He stroked a finger lightly down her neck, and over her breasts, to which she shuddered involuntarily in pleasure, closing her eyes, completely lost in it all. He wrapped his arms around her and drew her close, before whispering in her ear, "What am I? I'm immortal." He bent her backwards and kissed her deeply before she had a chance to reply.
She broke free, pulling back to look at him, her eyes searched his. Biting her lower lip doubtfully, she tried to catch her breath. "You're telling me the truth, aren't you?" Her fingers touched her lips in wonder.
He didn't reply but only smiled, somewhat sadly, as he watched her then shrugged.
Leaning forward towards him on all fours, she asked, "Just how old are you?" The firelight played up the golden tones on her skin and dipped about in waves of light and dark upon her.
He eyed her as he considered how much more should he tell her. "It doesn't matter.

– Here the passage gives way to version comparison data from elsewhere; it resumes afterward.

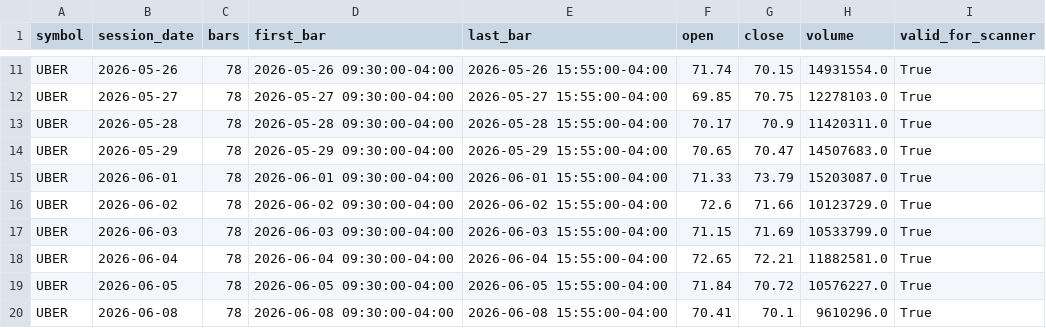
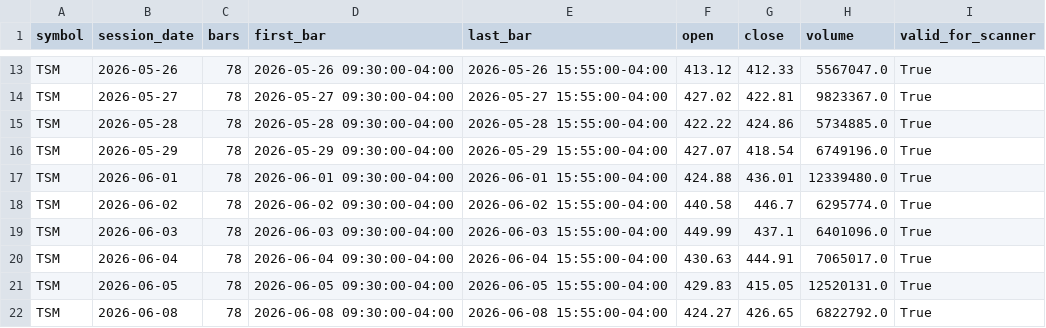
Before and after one commit to omaryoussef40/PulseTrade-AI, a CSV file: backtester/exports/strategy_lab_sessions.csv, drawn as a sheet; only a part is shown, gaps mark what is left out; addresses are those after the commit; the diff covers the shown part only; the diff names each change by its address in the sheet, - before the commit and + after, or states it on an @@ line.

```diff
--- a/backtester/exports/strategy_lab_sessions.csv
+++ b/backtester/exports/strategy_lab_sessions.csv
-A13:A22 (symbol): UBER
+A13:A22 (symbol): TSM
-F13 (open): 71.74
+F13 (open): 413.12
-G13 (close): 70.15
+G13 (close): 412.33
-H13 (volume): 14931554.0
+H13 (volume): 5567047.0
-F14 (open): 69.85
+F14 (open): 427.02
-G14 (close): 70.75
+G14 (close): 422.81
-H14 (volume): 12278103.0
+H14 (volume): 9823367.0
-F15 (open): 70.17
+F15 (open): 422.22
-G15 (close): 70.9
+G15 (close): 424.86
-H15 (volume): 11420311.0
+H15 (volume): 5734885.0
-F16 (open): 70.65
+F16 (open): 427.07
-G16 (close): 70.47
+G16 (close): 418.54
-H16 (volume): 14507683.0
+H16 (volume): 6749196.0
-F17 (open): 71.33
+F17 (open): 424.88
-G17 (close): 73.79
+G17 (close): 436.01
-H17 (volume): 15203087.0
+H17 (volume): 12339480.0
-F18 (open): 72.6
+F18 (open): 440.58
-G18 (close): 71.66
+G18 (close): 446.7
-H18 (volume): 10123729.0
+H18 (volume): 6295774.0
-F19 (open): 71.15
+F19 (open): 449.99
-G19 (close): 71.69
+G19 (close): 437.1
-H19 (volume): 10533799.0
+H19 (volume): 6401096.0
-F20 (open): 72.65
+F20 (open): 430.63
-G20 (close): 72.21
+G20 (close): 444.91
-H20 (volume): 11882581.0
+H20 (volume): 7065017.0
-F21 (open): 71.84
+F21 (open): 429.83
-G21 (close): 70.72
+G21 (close): 415.05
-H21 (volume): 10576227.0
+H21 (volume): 12520131.0
-F22 (open): 70.41
+F22 (open): 424.27
-G22 (close): 70.1
+G22 (close): 426.65
-H22 (volume): 9610296.0
+H22 (volume): 6822792.0
```
Also changed, not shown: 2 added rows, 2 removed rows and 72 edited cells elsewhere in this file, backtester/exports/strategy_lab_replay.csv, backtester/exports/strategy_lab_signal_decisions.csv, 14 other files.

Leave it be."
She persisted. "How old?"
"How old are you?" he countered.
"Old enought to not be taken for a fool!" she said, with a flash of fire in her voice.
Reaching over,he picked up a slim iron bar and stirred the flames as he peered at her. "So, what, you don't want to talk about it? You don't want to talk about yourself but are more than willing to know everything about me you can. Why is that?"
She sat back down, sticking her feet towards the fire to warm them. "Maybe because..." She paused and gulped down the lump in her throat. "Because it's too painful to talk about."
Connor replied gently, "Sometimes, if you let it, the pain heals. Sometimes, it doesn't."
She lowered her chin to her now drawn-up knees, then turned her head over to look at him. "Maybe." She got a distant look in her eyes, then went on. "I completed high school a year late, you know. Mama had too many mouths to take care of and my pappa wouldn't help out with any of the younger children. He said it was woman's work."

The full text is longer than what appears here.